Wherever the word "ProductExplorerTheme" occurs in the listing, copy the whole line.

§ MATERIAL SHOWN
******

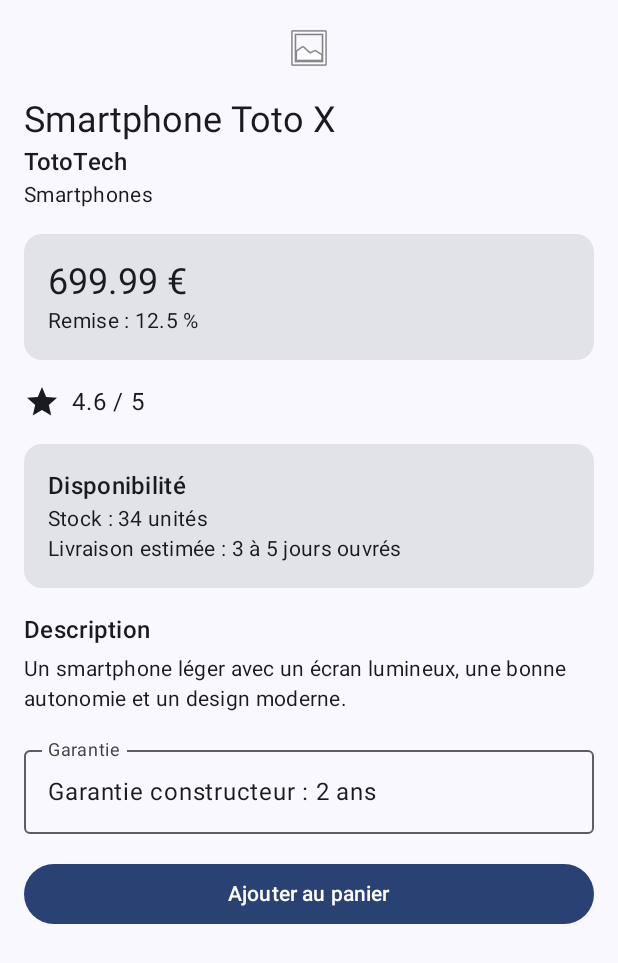
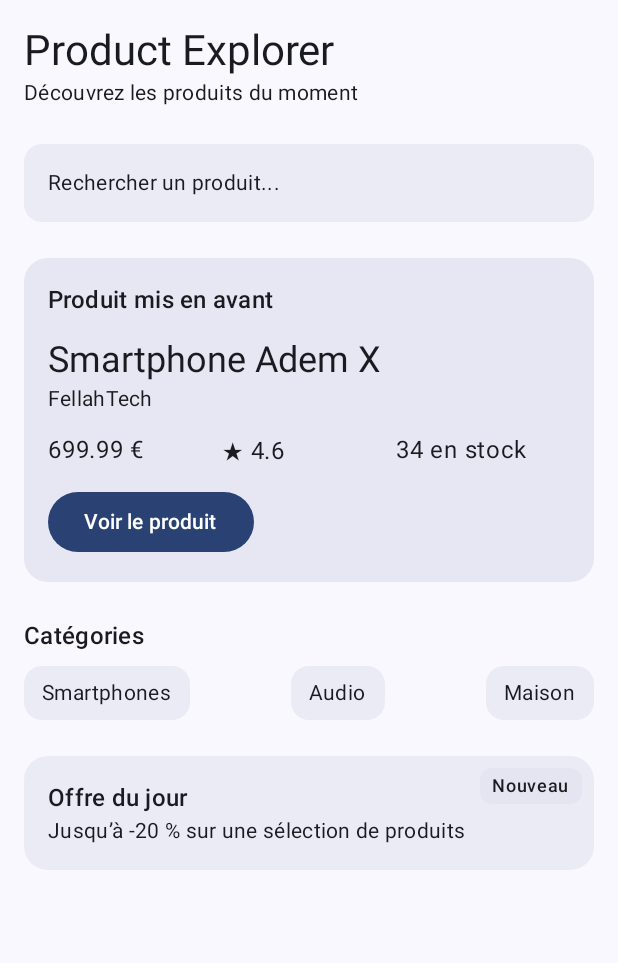
Before and after one commit to ademlsgo/ProductExplorer, an Android app built with Jetpack Compose: the screen it shows after launch (MainActivity), on a phone screen of 412 x 824 dp. Shown: the top 963 px of the screen. Run offline under Robolectric (Android 15) with nearby library versions, the phone set to English and light mode, and no system bars.

Commit message:
TP5 : écran d'accueil (Column, Row, Box, Spacer, Surface) + produit renommé Smartphone Adem X / FellahTech

```diff
--- a/app/src/main/java/com/example/productexplorer/MainActivity.kt
+++ b/app/src/main/java/com/example/productexplorer/MainActivity.kt
@@ -5,10 +5,13 @@ import androidx.activity.ComponentActivity
 import androidx.activity.compose.setContent
 import androidx.activity.enableEdgeToEdge
 import androidx.compose.foundation.Image
+import androidx.compose.foundation.layout.Box
 import androidx.compose.foundation.layout.Column
 import androidx.compose.foundation.layout.Row
+import androidx.compose.foundation.layout.Spacer
 import androidx.compose.foundation.layout.fillMaxSize
 import androidx.compose.foundation.layout.fillMaxWidth
+import androidx.compose.foundation.layout.height
 import androidx.compose.foundation.layout.padding
 import androidx.compose.material.icons.Icons
 import androidx.compose.material.icons.filled.Star
@@ -18,8 +21,10 @@ import androidx.compose.material3.Icon
 import androidx.compose.material3.MaterialTheme
 import androidx.compose.material3.OutlinedTextField
 import androidx.compose.material3.Scaffold
+import androidx.compose.material3.Surface
 import androidx.compose.material3.Text
 import androidx.compose.runtime.Composable
+import androidx.compose.ui.Alignment
 import androidx.compose.ui.Modifier
 import androidx.compose.ui.res.painterResource
 import androidx.compose.ui.tooling.preview.Preview
@@ -33,10 +38,10 @@ class MainActivity : ComponentActivity() {
         setContent {
             ProductExplorerTheme {
                 Scaffold(modifier = Modifier.fillMaxSize()) { innerPadding ->
-                    ProductDetailScreen(
-                        product = sampleProduct(),
-                        onAddToCartClick = {
-                            // Action à ajouter plus tard
+                    ProductHomeScreen(
+                        featuredProduct = sampleProduct(),
+                        onFeaturedProductClick = {
+                            // Plus tard : ouvrir le détail du produit
                         },
                         modifier = Modifier.padding(innerPadding)
                     )
@@ -63,8 +68,8 @@ data class ProductUi(
 
 fun sampleProduct(): ProductUi {
     return ProductUi(
-        title = "Smartphone Toto X",
-        brand = "TotoTech",
+        title = "Smartphone Adem X",
+        brand = "FellahTech",
         category = "Smartphones",
         description = "Un smartphone léger avec un écran lumineux, une bonne autonomie et un design moderne.",
         price = 699.99,
@@ -307,7 +312,223 @@ fun AddToCartButton(
     }
 }
 
+// ---------- Écran d'accueil (TP5) ----------
+
+@Composable
+fun ProductHomeScreen(
+    featuredProduct: ProductUi,
+    onFeaturedProductClick: () -> Unit,
+    modifier: Modifier = Modifier
+) {
+    Column(
+        modifier = modifier
+            .fillMaxSize()
+            .padding(16.dp)
+    ) {
+        HomeHeader()
+        Spacer(modifier = Modifier.height(24.dp))
+        SearchPreviewBar()
+        Spacer(modifier = Modifier.height(24.dp))
+        FeaturedProductSection(
+            product = featuredProduct,
+            onClick = onFeaturedProductClick
+        )
+        Spacer(modifier = Modifier.height(24.dp))
+        CategoriesSection()
+        Spacer(modifier = Modifier.height(24.dp))
+        DailyOfferBox()
+    }
+}
+
+@Composable
+fun HomeHeader(
+    modifier: Modifier = Modifier
+) {
+    Column(modifier = modifier) {
+        Text(
+            text = "Product Explorer",
+            style = MaterialTheme.typography.headlineMedium
+        )
+        Text(
+            text = "Découvrez les produits du moment",
+            style = MaterialTheme.typography.bodyMedium
+        )
+    }
+}
+
+@Composable
+fun SearchPreviewBar(
+    modifier: Modifier = Modifier
+) {
+    Surface(
+        modifier = modifier.fillMaxWidth(),
+        shape = MaterialTheme.shapes.medium,
+        tonalElevation = 2.dp
+    ) {
+        Text(
+            text = "Rechercher un produit...",
+            modifier = Modifier.padding(16.dp),
+            style = MaterialTheme.typography.bodyMedium
+        )
+    }
+}
+
+@Composable
+fun FeaturedProductSection(
+    product: ProductUi,
+    onClick: () -> Unit,
+    modifier: Modifier = Modifier
+) {
+    Surface(
+        modifier = modifier.fillMaxWidth(),
+        shape = MaterialTheme.shapes.large,
+        tonalElevation = 4.dp
+    ) {
+        Column(
+            modifier = Modifier.padding(16.dp)
+        ) {
+            Text(
+                text = "Produit mis en avant",
+                style = MaterialTheme.typography.titleMedium
+            )
+            Spacer(modifier = Modifier.height(12.dp))
+            Text(
+                text = product.title,
+                style = MaterialTheme.typography.headlineSmall
+            )
+            Text(
+                text = product.brand,
+                style = MaterialTheme.typography.bodyMedium
+            )
+            Spacer(modifier = Modifier.height(12.dp))
+            ProductQuickInfoRow(
+                price = product.price,
+                rating = product.rating,
+                stock = product.stock
+            )
+            Spacer(modifier = Modifier.height(12.dp))
+            Button(onClick = onClick) {
+                Text(text = "Voir le produit")
+            }
+        }
+    }
+}
+
+@Composable
+fun ProductQuickInfoRow(
+    price: Double,
+    rating: Double,
+    stock: Int,
+    modifier: Modifier = Modifier
+) {
+    Row(modifier = modifier.fillMaxWidth()) {
+        Text(
+            text = "$price €",
+            modifier = Modifier.weight(1f)
+        )
+        Text(
+            text = "★ $rating",
+            modifier = Modifier.weight(1f)
+        )
+        Text(
+            text = "$stock en stock",
+            modifier = Modifier.weight(1f)
+        )
+    }
+}
+
+@Composable
+fun CategoryChip(
+    label: String,
+    modifier: Modifier = Modifier
+) {
+    Surface(
+        modifier = modifier,
+        shape = MaterialTheme.shapes.medium,
+        tonalElevation = 2.dp
+    ) {
+        Text(
+            text = label,
+            modifier = Modifier.padding(horizontal = 12.dp, vertical = 8.dp),
+            style = MaterialTheme.typography.bodyMedium
+        )
+    }
+}
+
+@Composable
+fun CategoriesSection(
+    modifier: Modifier = Modifier
+) {
+    Column(modifier = modifier) {
+        Text(
+            text = "Catégories",
+            style = MaterialTheme.typography.titleMedium
+        )
+        Spacer(modifier = Modifier.height(8.dp))
+        Row {
+            CategoryChip(label = "Smartphones")
+            Spacer(modifier = Modifier.weight(1f))
+            CategoryChip(label = "Audio")
+            Spacer(modifier = Modifier.weight(1f))
+            CategoryChip(label = "Maison")
+        }
+    }
+}
+
+@Composable
+fun DailyOfferBox(
+    modifier: Modifier = Modifier
+) {
+    Box(
+        modifier = modifier.fillMaxWidth()
+    ) {
+        Surface(
+            modifier = Modifier.fillMaxWidth(),
+            shape = MaterialTheme.shapes.large,
+            tonalElevation = 2.dp
+        ) {
+            Column(
+                modifier = Modifier.padding(16.dp)
+            ) {
+                Text(
+                    text = "Offre du jour",
+                    style = MaterialTheme.typography.titleMedium
+                )
+                Text(
+                    text = "Jusqu’à -20 % sur une sélection de produits",
+                    style = MaterialTheme.typography.bodyMedium
+                )
+            }
+        }
+        // Badge superposé en haut à droite grâce à Box
+        Surface(
+            modifier = Modifier
+                .align(Alignment.TopEnd)
+                .padding(8.dp),
+            shape = MaterialTheme.shapes.small,
+            tonalElevation = 6.dp
+        ) {
+            Text(
+                text = "Nouveau",
+                modifier = Modifier.padding(horizontal = 8.dp, vertical = 4.dp),
+                style = MaterialTheme.typography.labelMedium
+            )
+        }
+    }
+}
+
 // ---------- Previews ----------
+
+@Preview(showBackground = true)
+@Composable
+fun ProductHomeScreenPreview() {
+    ProductExplorerTheme {
+        ProductHomeScreen(
+            featuredProduct = sampleProduct(),
+            onFeaturedProductClick = {}
+        )
+    }
+}
 
 @Preview(showBackground = true)
 @Composable
```
Also changed, not shown: 3 other files.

******

§ THE COMPLETED TASK
             ProductExplorerTheme {
+    ProductExplorerTheme {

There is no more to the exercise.